In a wide-ranging conversation in which the Times reported Musk choked up multiple times, the Tesla Motors and SpaceX spoke of working 120 hour weeks, spending his entire birthday in the Tesla Factory, and nearly missing his brother's wedding.
"This past year has been the most difficult and painful year of my career," Musk told the Times.
It helps to explain a trend with Musk over the past year. The iconoclastic entrepreneur has always garnered plenty of attention, but lately it's been due to his mercurial behavior rather than his companies' audacious ambitions and accomplishments.

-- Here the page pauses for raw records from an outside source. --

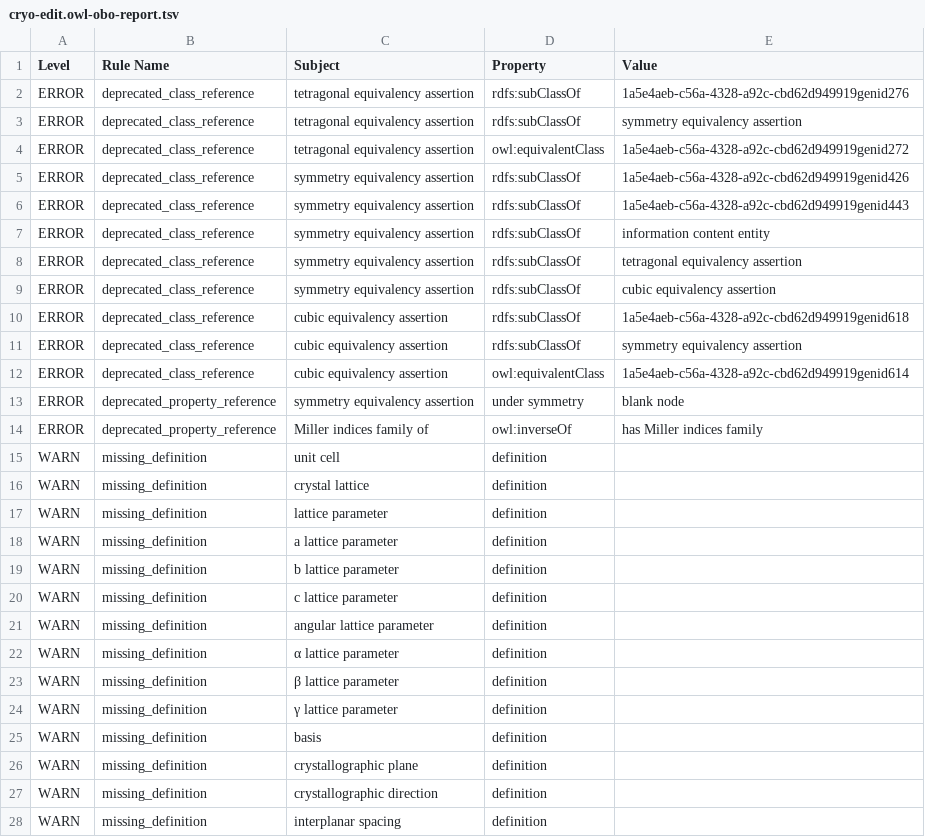
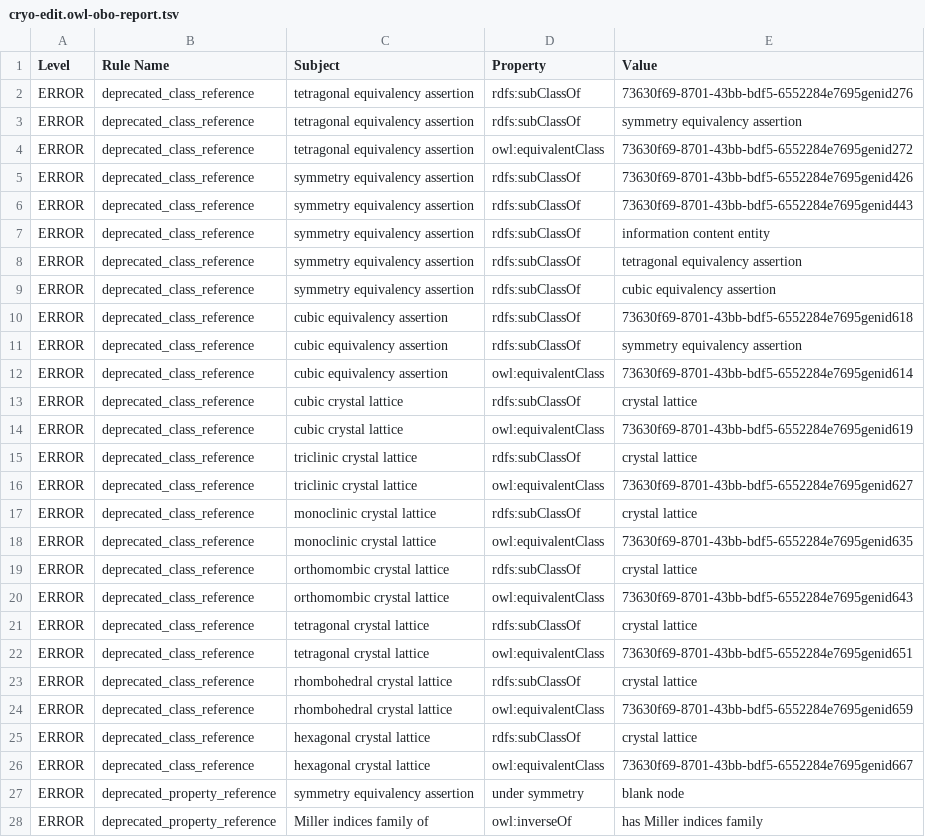
Before and after one commit to materialdigital/crystallography-subdomain-ontology, a TSV file: src/ontology/reports/cryo-edit.owl-obo-report.tsv, drawn as a sheet; only a part is shown; the shorter side is filled out with more unchanged rows; the diff covers the shown part only.

```diff
--- a/src/ontology/reports/cryo-edit.owl-obo-report.tsv
+++ b/src/ontology/reports/cryo-edit.owl-obo-report.tsv
@@ -1,7 +1,7 @@
 Level	Rule Name	Subject	Property	Value
-ERROR	deprecated_class_reference	tetragonal equivalency assertion	rdfs:subClassOf	1a5e4aeb-c56a-4328-a92c-cbd62d949919genid276
+ERROR	deprecated_class_reference	tetragonal equivalency assertion	rdfs:subClassOf	73630f69-8701-43bb-bdf5-6552284e7695genid276
 ERROR	deprecated_class_reference	tetragonal equivalency assertion	rdfs:subClassOf	symmetry equivalency assertion
-ERROR	deprecated_class_reference	tetragonal equivalency assertion	owl:equivalentClass	1a5e4aeb-c56a-4328-a92c-cbd62d949919genid272
-ERROR	deprecated_class_reference	symmetry equivalency assertion	rdfs:subClassOf	1a5e4aeb-c56a-4328-a92c-cbd62d949919genid426
-ERROR	deprecated_class_reference	symmetry equivalency assertion	rdfs:subClassOf	1a5e4aeb-c56a-4328-a92c-cbd62d949919genid443
+ERROR	deprecated_class_reference	tetragonal equivalency assertion	owl:equivalentClass	73630f69-8701-43bb-bdf5-6552284e7695genid272
+ERROR	deprecated_class_reference	symmetry equivalency assertion	rdfs:subClassOf	73630f69-8701-43bb-bdf5-6552284e7695genid426
+ERROR	deprecated_class_reference	symmetry equivalency assertion	rdfs:subClassOf	73630f69-8701-43bb-bdf5-6552284e7695genid443
 ERROR	deprecated_class_reference	symmetry equivalency assertion	rdfs:subClassOf	information content entity
@@ -9,5 +9,19 @@ ERROR	deprecated_class_reference	symmetry equivalency assertion	rdfs:subClassOf
 ERROR	deprecated_class_reference	symmetry equivalency assertion	rdfs:subClassOf	cubic equivalency assertion
-ERROR	deprecated_class_reference	cubic equivalency assertion	rdfs:subClassOf	1a5e4aeb-c56a-4328-a92c-cbd62d949919genid618
+ERROR	deprecated_class_reference	cubic equivalency assertion	rdfs:subClassOf	73630f69-8701-43bb-bdf5-6552284e7695genid618
 ERROR	deprecated_class_reference	cubic equivalency assertion	rdfs:subClassOf	symmetry equivalency assertion
-ERROR	deprecated_class_reference	cubic equivalency assertion	owl:equivalentClass	1a5e4aeb-c56a-4328-a92c-cbd62d949919genid614
+ERROR	deprecated_class_reference	cubic equivalency assertion	owl:equivalentClass	73630f69-8701-43bb-bdf5-6552284e7695genid614
+ERROR	deprecated_class_reference	cubic crystal lattice	rdfs:subClassOf	crystal lattice
+ERROR	deprecated_class_reference	cubic crystal lattice	owl:equivalentClass	73630f69-8701-43bb-bdf5-6552284e7695genid619
+ERROR	deprecated_class_reference	triclinic crystal lattice	rdfs:subClassOf	crystal lattice
+ERROR	deprecated_class_reference	triclinic crystal lattice	owl:equivalentClass	73630f69-8701-43bb-bdf5-6552284e7695genid627
+ERROR	deprecated_class_reference	monoclinic crystal lattice	rdfs:subClassOf	crystal lattice
+ERROR	deprecated_class_reference	monoclinic crystal lattice	owl:equivalentClass	73630f69-8701-43bb-bdf5-6552284e7695genid635
+ERROR	deprecated_class_reference	orthomombic crystal lattice	rdfs:subClassOf	crystal lattice
+ERROR	deprecated_class_reference	orthomombic crystal lattice	owl:equivalentClass	73630f69-8701-43bb-bdf5-6552284e7695genid643
+ERROR	deprecated_class_reference	tetragonal crystal lattice	rdfs:subClassOf	crystal lattice
+ERROR	deprecated_class_reference	tetragonal crystal lattice	owl:equivalentClass	73630f69-8701-43bb-bdf5-6552284e7695genid651
+ERROR	deprecated_class_reference	rhombohedral crystal lattice	rdfs:subClassOf	crystal lattice
+ERROR	deprecated_class_reference	rhombohedral crystal lattice	owl:equivalentClass	73630f69-8701-43bb-bdf5-6552284e7695genid659
+ERROR	deprecated_class_reference	hexagonal crystal lattice	rdfs:subClassOf	crystal lattice
+ERROR	deprecated_class_reference	hexagonal crystal lattice	owl:equivalentClass	73630f69-8701-43bb-bdf5-6552284e7695genid667
 ERROR	deprecated_property_reference	symmetry equivalency assertion	under symmetry	blank node
```
Also changed, not shown: 21 added rows and 7 removed rows elsewhere in this file, 15 other files.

First there was the obnoxious lecturing of reporters on a Tesla conference call. Then came a battle over social media with a member of the team that extracted a Thai youth soccer team from a flooded cave system in which Musk called the man a "pedo guy," as in pedophile. Finally, Musk recently tweeted, out of nowhere, his plans to take Tesla private at $420 a share.
Musk revealed in the interview that the latter happened as he was driving himself to the airport and was done without clearance from anyone else on the Tesla team.
My guess is that most people who read the whole Times article will reach the same conclusion I have and that Musk clearly has not: This man seriously needs to learn how to delegate, and now.
He is chair and CEO of Tesla, CEO and lead designer at SpaceX, and that's to say nothing of his side projects like the Boring Company and Neuralink. All this and he's also texting while driving himself to the airport?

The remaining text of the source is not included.